A federal judge in the US state of Pennsylvania has dismissed a lawsuit filed by the re-election campaign of President Donald Trump seeking to block millions of mail-in ballots
A federal judge in the US state of Pennsylvania has dismissed a lawsuit filed by the re-election campaign of President Donald Trump seeking to block millions of mail-in ballots.
Trump's campaign has so far declined to announce the President's defeat to his rival, former vice President Democrat Joe Biden in te November 3 presidential election, saying a large number of mail-in ballots were cast illegally, reports Xinhua news agency.
The lawsuit claimed that some counties in Pennsylvania allowed mail-in voters to fix problems with the ballots by casting provisional votes.
Saturdays ruling by US District Court Judge Matthew Brann was made on the grounds that the lawsuit provided "strained legal arguments without merit and speculative accusations, unpled in the operative complaint and unsupported by evidence".
He said the Trump campaign went too far.
"In the United States of America, this cannot justify the disenfranchisement of a single voter, let alone all the voters of its sixth most populated state," wrote the judge, who was appointed by former President Barack Obama.
In his scathing and lengthy opinion, Brann said the Trump campaign asked him to "disenfranchise almost 7 million voters", and that he could not find any case in which a plaintiff "has sought such a drastic remedy in the contest of an election".
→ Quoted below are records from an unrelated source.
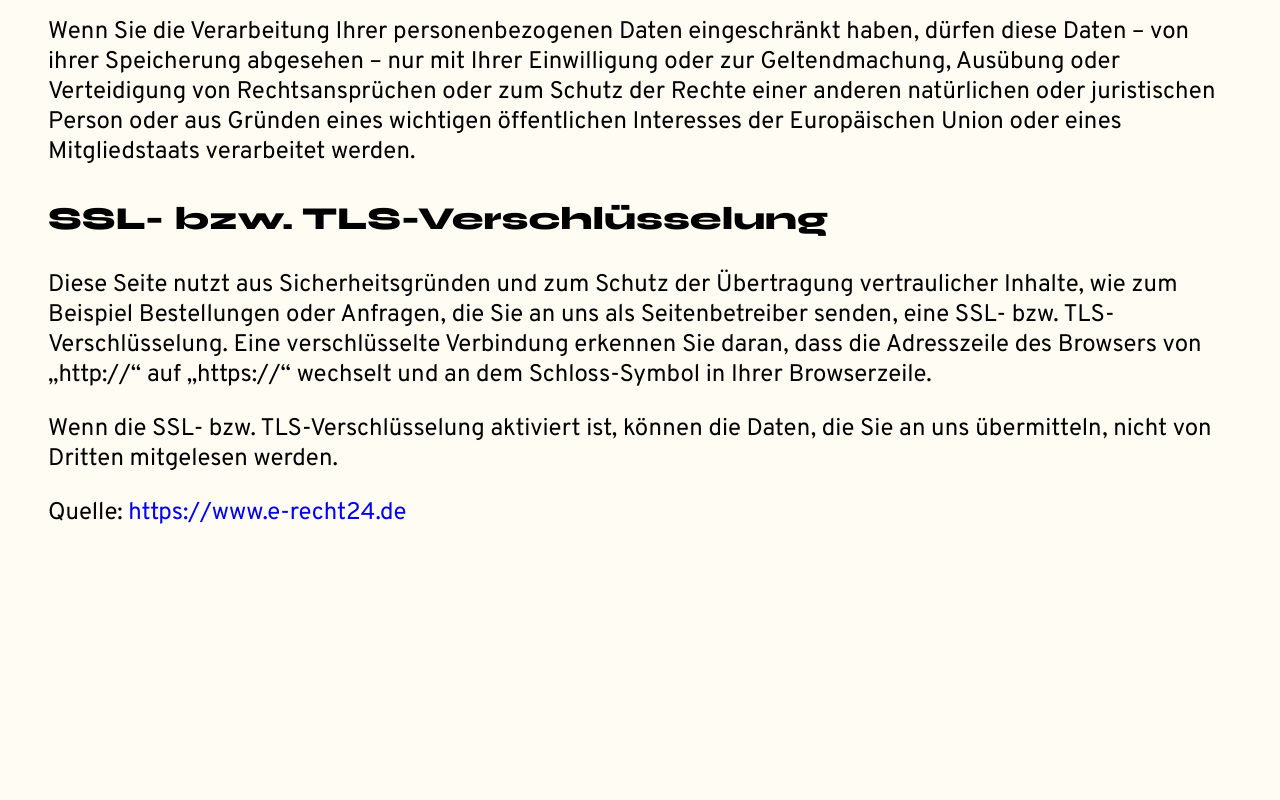
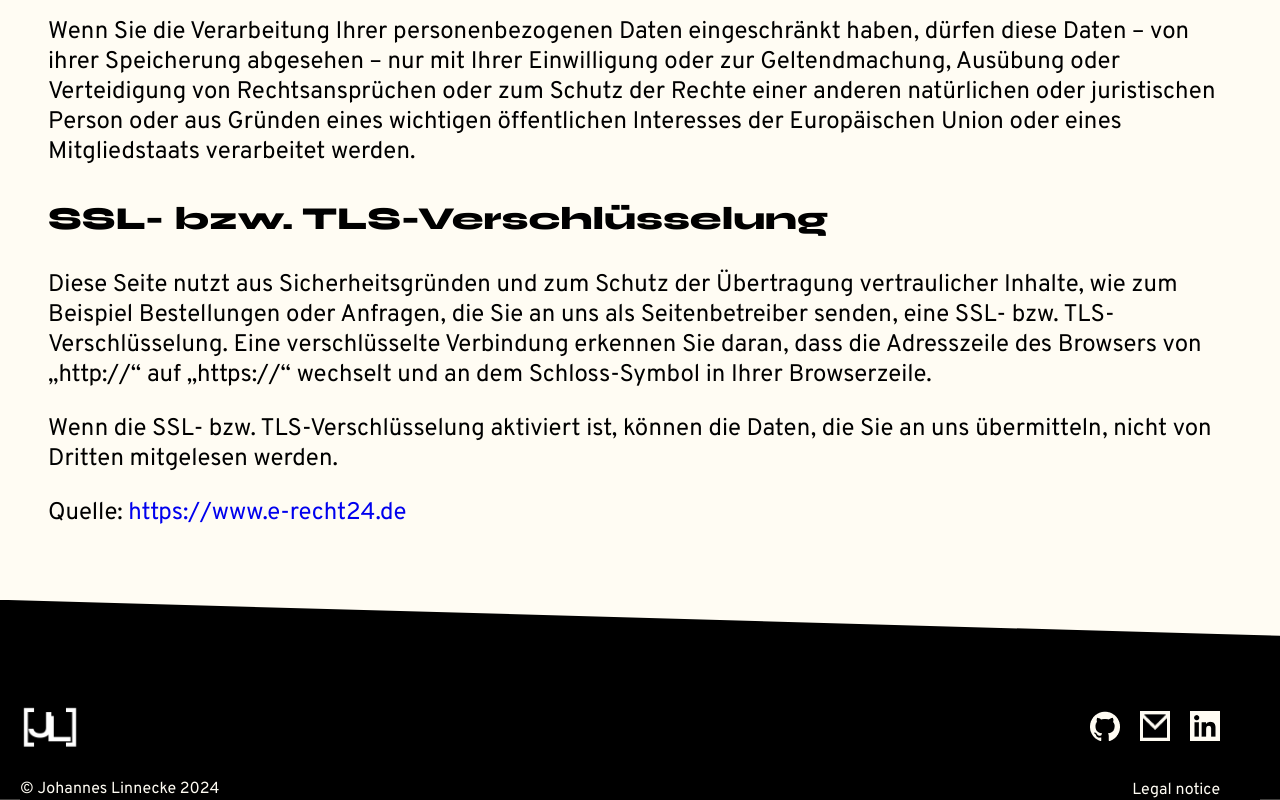
Before and after one commit to JLinnecke/portfolio, an Angular app: page /privacy-policy in a window 1280 px wide. Shown: the part 6733-7533 px from the top of the page. Before the commit the page ends 7333 px from the top, so only its background shows below. Built offline with nearby package versions, Linux system fonts and the light colour scheme.

Commit message:
add footer to privacy and respnsive

```diff
--- a/src/app/privacy-policy/privacy-policy.component.html
+++ b/src/app/privacy-policy/privacy-policy.component.html
@@ -172,3 +172,5 @@
         &uuml;bermitteln, nicht von Dritten mitgelesen werden.</p>
     <p>Quelle: <a href="https://www.e-recht24.de">https://www.e-recht24.de</a></p>
 </div>
+
+<div class="bottom"><app-footer></app-footer></div>
--- a/src/app/privacy-policy/privacy-policy.component.scss
+++ b/src/app/privacy-policy/privacy-policy.component.scss
@@ -35,6 +35,31 @@
         text-decoration: none;
     }
 }
+
+.bottom {
+    position: relative; // Verwendet relative Positionierung
+    background-color: transparent;
+    display: flex;
+    flex-direction: column;
+    justify-content: flex-end;
+    width: 100%;
+    height: 200px;
+    margin: 0 auto;
+    z-index: 1;
+    overflow-x: hidden;
+
+    &::before {
+      content: "";
+      position: absolute;
+      top: 0;
+      left: 0;
+      width: 100%;
+      height: 100%;
+      background-color: black;
+      clip-path: polygon(0 0, 0 0, 100% 18%, 100% 100%, 0 100%);
+      z-index: -1;
+    }
+  }
 
 @media (max-width: 850px) {
     .privacy {
--- a/src/app/privacy-policy/privacy-policy.component.ts
+++ b/src/app/privacy-policy/privacy-policy.component.ts
@@ -1,9 +1,10 @@
 import { Component } from '@angular/core';
+import { FooterComponent } from '../shared/footer/footer.component';
 
 @Component({
   selector: 'app-privacy-policy',
   standalone: true,
-  imports: [],
+  imports: [FooterComponent],
   templateUrl: './privacy-policy.component.html',
   styleUrl: './privacy-policy.component.scss'
 })
```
US media have projected that Biden has won 306 Electoral College votes, surpassing the 270 votes needed to clinch the presidency.
The watershed moment came on November 7, when Pennsylvania was called for Biden, who now leads Trump in the state by over 81,000 votes, a margin believed to be insurmountable even if those erroneously cast ballots were excluded.
While Biden has claimed victory, Trump launched a slew of litigations challenging the results in states that, in addition to Pennsylvania, also include Michigan, Georgia, Nevada and Arizona.
Most of those efforts have either been withdrawn by the campaign itself or rejected by the courts, which cited the lack of proof as the reason.
On Friday, Georgia certified the results of the election following the full hand recount, making it official that Biden won the state's 16 electoral votes.
The recount of roughly five million votes found that the former Vice President received 12,284 more votes than the President in the traditional Republican stronghold.
Most counties saw only minor changes in their tallies, with the recount vote totals differing by single digits.
A federal law sets what is called the "Safe Harbor" deadline, falling on December 8 this year, the day by which states must submit the winner of the presidential election if they are to be insulated from legal disputes.
Electoral College representatives will meet six days later, on December 14, to formally select the next US President.